Then I worked on a presentation that would go 15-20 minutes. I got it up to about 18 and figured that would work. I would speak about the history of Sisters in Crime and of the Guppies, the group that put out the anthology. Then I would go into some detail about how we planned the project and how it came together. I had gathered, from the short story authors, short passages about how they came to write their stories, and I ended with some of the mistakes that we may have made. All with the aim of helping any writers planning on putting out an anthology.
Carla Pena, the manager, had about ten chairs set up when I arrived, plus a nice sturdy table for me. I put my handouts on the table, along with some bookmarks, and a pile of anthologies, of course. She even had a pitcher of water and cups. It's still very hot in central Texas.
One person arrived. We waited a bit for the appointed time. We waited past the appointed time. Then I started in giving my talk, informally, since I was giving it to Carla, my audience of one, and my husband in the back row.
The nice woman listened intently and asked me some questions. In fact, we all four chatted through my talk and discussed things along the way. She took all my handouts and bought a book. I signed it to her sister, who owns a used book store.
OK, my first thought at the end of the day was, this was a lot of work for one person and one book. But then I remembered the eventual recipient owns a book store. She must talk about books to all sorts of people, all day long. If she likes the antho, I'll bet she'll mention it to someone.
I left five signed copies at the bookstore, so this may turn into six copies sold, not one.
The other advantage is that I have a presentation all put together that I can give again somewhere else. Even if I don't, I can use some of it elsewhere.
One more plus: I'm not a very good public speaker and the more I do it, the better I'll be. With such a small, friendly, attentive audience, that talk was easy to give. Maybe the next one will be, too.

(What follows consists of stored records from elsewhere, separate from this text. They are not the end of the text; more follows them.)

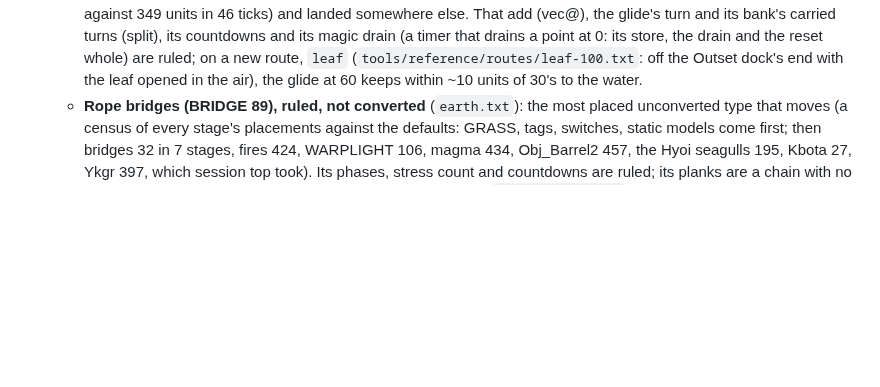
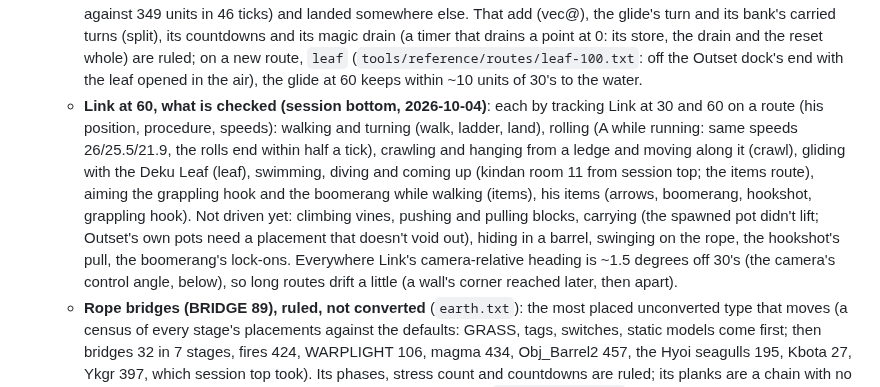
Before and after one commit to flossbud/WWHDRecomp, a Markdown page: docs/handoff.md, the part around the change. Rendered like a GitHub page; blank space fills up the shorter version.

Commit message:
WW-4: handoff: Link at 60, what is checked and what isn't (session bottom)
Docs only: the moves tracked at 30 and 60 on routes today (walking, rolling, crawling, hanging, gliding,
swimming, aiming while walking, the items), the ones not driven yet, and the ~1.5 degree camera-relative
heading offset that makes long routes drift.

Co-Authored-By: Claude Opus 5.5 <noreply@anthropic.com>

```diff
--- a/docs/handoff.md
+++ b/docs/handoff.md
@@ -1090,6 +1090,16 @@ it in a window; D21 "Step 2"):**
     drains a point at 0: its store, the drain and the reset whole) are ruled; on a new route, `leaf`
     (`tools/reference/routes/leaf-100.txt`: off the Outset dock's end with the leaf opened in the air),
     the glide at 60 keeps within ~10 units of 30's to the water.
+  - **Link at 60, what is checked (session bottom, 2026-10-04)**: each by tracking Link at 30 and 60 on a
+    route (his position, procedure, speeds): walking and turning (walk, ladder, land), rolling (A while
+    running: same speeds 26/25.5/21.9, the rolls end within half a tick), crawling and hanging from a
+    ledge and moving along it (crawl), gliding with the Deku Leaf (leaf), swimming, diving and coming up
+    (kindan room 11 from session top; the items route), aiming the grappling hook and the boomerang while
+    walking (items), his items (arrows, boomerang, hookshot, grappling hook). Not driven yet: climbing
+    vines, pushing and pulling blocks, carrying (the spawned pot didn't lift; Outset's own pots need a
+    placement that doesn't void out), hiding in a barrel, swinging on the rope, the hookshot's pull, the
+    boomerang's lock-ons. Everywhere Link's camera-relative heading is ~1.5 degrees off 30's (the camera's
+    control angle, below), so long routes drift a little (a wall's corner reached later, then apart).
   - **Rope bridges (BRIDGE 89), ruled, not converted** (`earth.txt`): the most placed unconverted type that
     moves (a census of every stage's placements against the defaults: GRASS, tags, switches, static
     models come first; then bridges 32 in 7 stages, fires 424, WARPLIGHT 106, magma 434, Obj_Barrel2 457,
```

interior photo of Viva Bookstore by Esme Araiza
Fear, figure from Charles Darwin's The Expression of the Emotions in Man and Animals, public domain
Sounds like a valuable experience to me. There is no telling just how far this one event will eventually travel...by word of mouth. That one sale could lead to additional opportunities down the ling.ReplyDelete
My thinking exactly, Ricky!ReplyDelete
Your comment about public speaking makes me think you benefited from the small audience to gain experience and add another notch to your "speaker" belt without the pressure of a larger audience. Sort of a trial run while generating the possibility of future sales.ReplyDelete
I hope all four books sell, Kaye!
I was thinking that, too, Gail. Thanks for the support!ReplyDelete
Kaye, it's great you can have such a positive attitude. I would've been demoralized if only one person had come. I hope I can learn from your upbeat point of view!ReplyDelete
Thanks Lynn. I think I'm toughened up for years of rejection letters. :)ReplyDelete